**REQUIRED WORK:** Copy each line below that contains "grid".

+++ SUPPLIED RECORDS

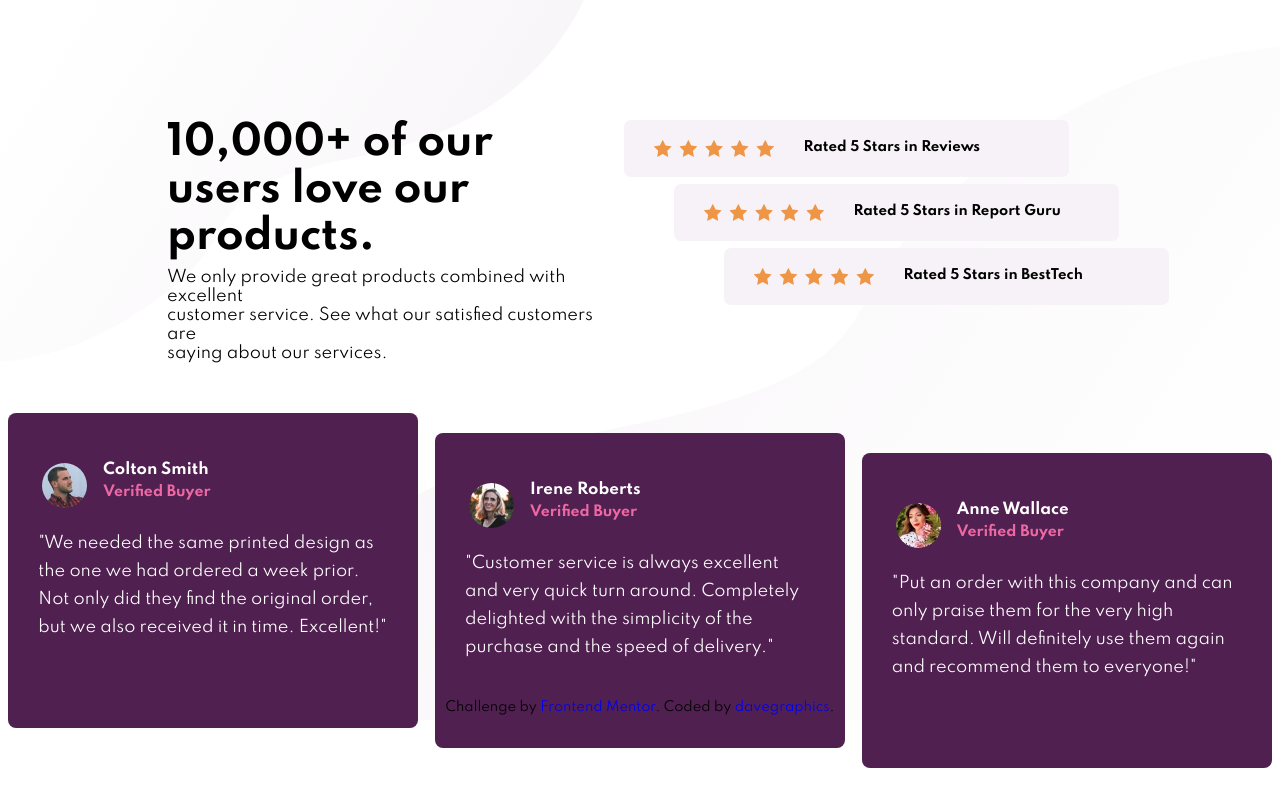
Repository: DejV44/social-proof-section-master
Page: index.html
These files come from the project's save history. The page is drawn as it stood at one moment and after the next save; the edit follows.
The browser window is 1280 px wide. The pictures show the whole page.
The style sheet was rebuilt from its Sass, Less or Tailwind sources for each picture, by a compiler version that may differ from the author's.

Above is the page before, as saved 2021-06-26 20:58:45.

### index.html
<!DOCTYPE html>

<html lang="en">
<head>
    <meta charset="UTF-8">
    <meta http-equiv="X-UA-Compatible" content="IE=edge">
    <meta name="viewport" content="width=device-width, initial-scale=1.0">
    <link rel="stylesheet" href="../css/main.css">
    <title>social-proof-section-master</title>
</head>
<body>
    <div class="size">
        <section class="main">
            <div class="titles">
                <h1 class="title">10,000+ of our <br>users love our <br>products.</h1>
                <p class="item-1">We only provide great products combined with excellent <br>customer service. See what our satisfied customers are <br>saying about our services.</p>
            </div>
            <div class="container">
                <ul>
                    <li class="item1">
                        <img src="../img/stars.svg" alt="stars">
                        <h5>Rated 5 Stars in Reviews</h5>
                    </li>
                </ul>

                <ul>
                    <li class="item2">
                        <img src="../img/stars.svg" alt="stars">
                        <h5>Rated 5 Stars in Report Guru</h5>
                    </li>
                </ul>

                <ul>
                    <li class="item3">
                        <img src="../img/stars.svg" alt="stars">
                        <h5>Rated 5 Stars in BestTech</h5>
                    </li>
                </ul>
            </div>
        </section>

        <section class="citate">
            <ul class="alfa">
                <li>
                    <div class="identy1">
                        <img src="../img/image-colton.jpg" alt="stars">
                        <div>
                            <h3>Colton Smith</h3>
                            <h4>Verified Buyer</h4>
                        </div>
                    </div>
                    <blockquote>"We needed the same printed design as the one we had ordered a week prior. Not only did they find the original order, but we also received it in time. Excellent!"</blockquote>
                </li>
            </ul>

            <ul class="beta">
                <li>
                    <div class="identy2">
                        <img src="../img/image-irene.jpg" alt="stars">
                        <div>
                            <h3>Irene Roberts</h3>
                            <h4>Verified Buyer</h4>
                        </div>
                    </div>
                    <blockquote>"Customer service is always excellent and very quick turn around. Completely delighted with the simplicity of the purchase and the speed of delivery."</blockquote>
                </li>
            </ul>

            <ul class=gama>
                <li>
                    <div class="identy3">
                        <img src="../img/image-anne.jpg" alt="stars">
                        <div>
                            <h3>Anne Wallace</h3>
                            <h4>Verified Buyer</h4>
                        </div>
                    </div>
                    <blockquote>"Put an order with this company and can only praise them for the very high standard. Will definitely use them again and recommend them to everyone!"</blockquote>
                </li>
            </ul>
        </section>
        <div class="attribution">
            Challenge by
            <a href="https://www.frontendmentor.io?ref=challenge" target="_blank"
            >Frontend Mentor</a
            >. Coded by <a href="#">davegraphics</a>.
      </div>
    </div>
</body>
</html>

### css/main.scss
@import url('https://fonts.googleapis.com/css2?family=Spartan:wght@400;500;700&display=swap');

*{
    margin: 0;
    padding: 0;

    -webkit-font-smoothing: antialiased;
    /*outline: 3px solid rgb(197, 197, 197);*/
}

:root {
    --primary-color: hsl(300, 43%, 22%);
    --soft-pink: hsl(333, 80%, 67%);
    --neutral-color: hsl(303, 10%, 53%);
    --light-color: hsl(300, 24%, 96%);
    --white: hsl(0, 0%, 100%);
}

html {
    height: 100%;
}

@media only screen and (min-width: 1250px) {

body {
    margin: 0;
    padding: 0;

    background-image: url("/img/bg-pattern-top-desktop.svg"), url("/img/bg-pattern-bottom-desktop.svg");
    background-position: top 0px left 0px, bottom 0px right 0px;
    background-repeat: no-repeat;
    background-size: inherit;
    //background: var(--white);
    font-family: 'Spartan', sans-serif;

    .size {


        .main {

            margin: 120px auto 0 167px;
            max-width: 1440px;
            max-height: 400px;
            display: grid;
            grid-template-columns: 1fr 1fr;

            .titles {

                margin-right: 20%;

                .title {
                    font-size: 40px;
                    padding-bottom: 7px;
                }
            }

            .container {


                ul {

                    li {
                        display: grid;
                        grid-template-columns: 180px 260px;
                        list-style: none;
                        text-align: left;
                        border-radius: 7px;
                        background: var(--light-color);
                        max-width: 445px;

                    }
                    .item1 {
                        margin-left: -100px;
                        margin-bottom: 7px;
                    }

                    .item2 {
                        margin-left: -50px;
                        margin-bottom: 7px;
                    }

                    img {
                        width: 120px;
                        height: 17px;
                        grid-column: 1/2;
                        padding: 20px 0 20px 30px;
                    }

                    h5 {
                        grid-column: 2/2;
                        width: 260px;
                        padding: 20px 0;

                    }
                }
            }
        }


        .citate {


            display: grid;
            grid-template-columns: 1fr 1fr 1fr;
            margin: 50px auto;
            max-width: 1440px;


            ul {

                padding: 40px 30px;

                background: var(--primary-color);
                border-radius: .5em;
                width: 350px;
                height: 235px;
                margin: 0px auto 20px auto;

                blockquote {
                        color: var(--white);
                        margin-top: 25px;
                        line-height: 28px;
                        text-align: left;

                }

                li {
                    list-style: none;

                    h3 {
                            color: var(--white);
                            margin: .5em 0 .2em 0;
                            padding-left: 20px;
                            font-size: 15px;

                        }

                        h4 {
                            color: var(--soft-pink);
                            margin: .4em 0 .2em 0;
                            padding-left: 20px;
                            font-size: 14px;

                        }

                    .identy1 {
                        grid-column: 1/3;
                        display: flex;
                        img {
                            margin-top: 6px;
                            border-radius: 5em;
                            width: 45px;
                            height: 45px;
                            position: relative;
                            top: 4px;
                            left: 4px;
                        }

                    }

                    .identy2 {
                        grid-column: 2/3;
                        display: flex;
                        img {
                            margin-top: 6px;
                            border-radius: 5em;
                            width: 45px;
                            height: 45px;
                            position: relative;
                            top: 4px;
                            left: 4px;

                        }


                    }

                    .identy3 {
                        grid-column: 3/3;
                        display: flex;
                        img {
                            margin-top: 6px;
                            border-radius: 5em;
                            width: 45px;
                            height: 45px;
                            position: relative;
                            top: 4px;
                            left: 4px;
                        }


                    }
                }

            }

            .beta {
                margin-top: 20px;
            }

            .gama {
                margin-top: 40px;
            }
        }

        .attribution {
            position: absolute;
            width: 100%;
            bottom: 0;
            text-align: center;
            font-size: 13px;
            padding-bottom: 5px;


            a {
                text-decoration: none;
                font-size: 13px;

            }


        }
    }

}
}

@media only screen and (max-width: 1250px) {
body {
    margin: 0;
    padding: 0;
    font-family: 'Spartan', sans-serif;
    background-image: url("/img/bg-pattern-top-mobile.svg"), url("/img/bg-pattern-bottom-mobile.svg");
    background-position: top 0px left 0px, bottom 0px right 0px;
    background-repeat: no-repeat;
    background-size: inherit;

    .main {
        text-align: center;
        margin: 0 auto 70px auto;




        .title {
            margin: 0 auto;
            padding: 2.5em 10% 0 10%;
            font-size: 30px;

            font-weight: 900;
            color: var(--primary-color);
            width: 250px;
            height: 105px;
        }

        p {
            padding: 10px 0;
            margin: 10px auto;
            color: var(--neutral-color);
            line-height: 1.5em;
            width: 325px;
            height: 100px;
            font-size: 14px;
        }

        .container {
            padding: .2em;
            width: 330px;
            height: 80px;
            display: inline-block;


            li {
                list-style: none;
                padding: 1em;
                margin: 1em;
                background: var(--light-color);
                border-radius: .5em;

                img {
                    padding: .3em;
                    width: 130px;
                    height: 20px;
                }

                h3 {
                    padding: .3em;
                    color: var(--primary-color);
                    font-size: 13px;
                }
            }
        }


    }







}

}

After the next save:
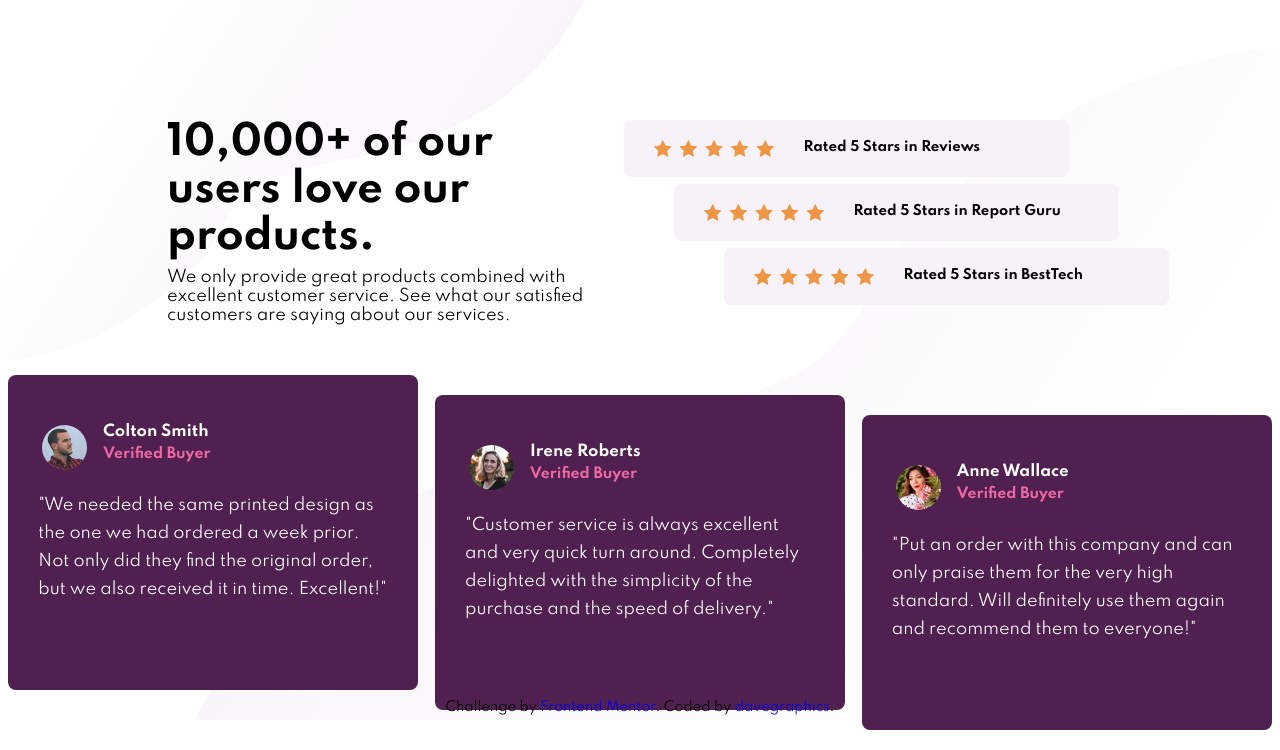
Saved 2 min 51 s later.
--- a/index.html
+++ b/index.html
@@ -13,7 +13,7 @@
         <section class="main">
             <div class="titles">
                 <h1 class="title">10,000+ of our <br>users love our <br>products.</h1>
-                <p class="item-1">We only provide great products combined with excellent <br>customer service. See what our satisfied customers are <br>saying about our services.</p>
+                <p class="item-1">We only provide great products combined with excellent customer service. See what our satisfied customers are saying about our services.</p>
             </div>
             <div class="container">
                 <ul>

++++++

**ANSWER FOR THE TASK:**
            display: grid;
            grid-template-columns: 1fr 1fr;
                        display: grid;
                        grid-template-columns: 180px 260px;
                        grid-column: 1/2;
                        grid-column: 2/2;
            display: grid;
            grid-template-columns: 1fr 1fr 1fr;
                        grid-column: 1/3;
                        grid-column: 2/3;
                        grid-column: 3/3;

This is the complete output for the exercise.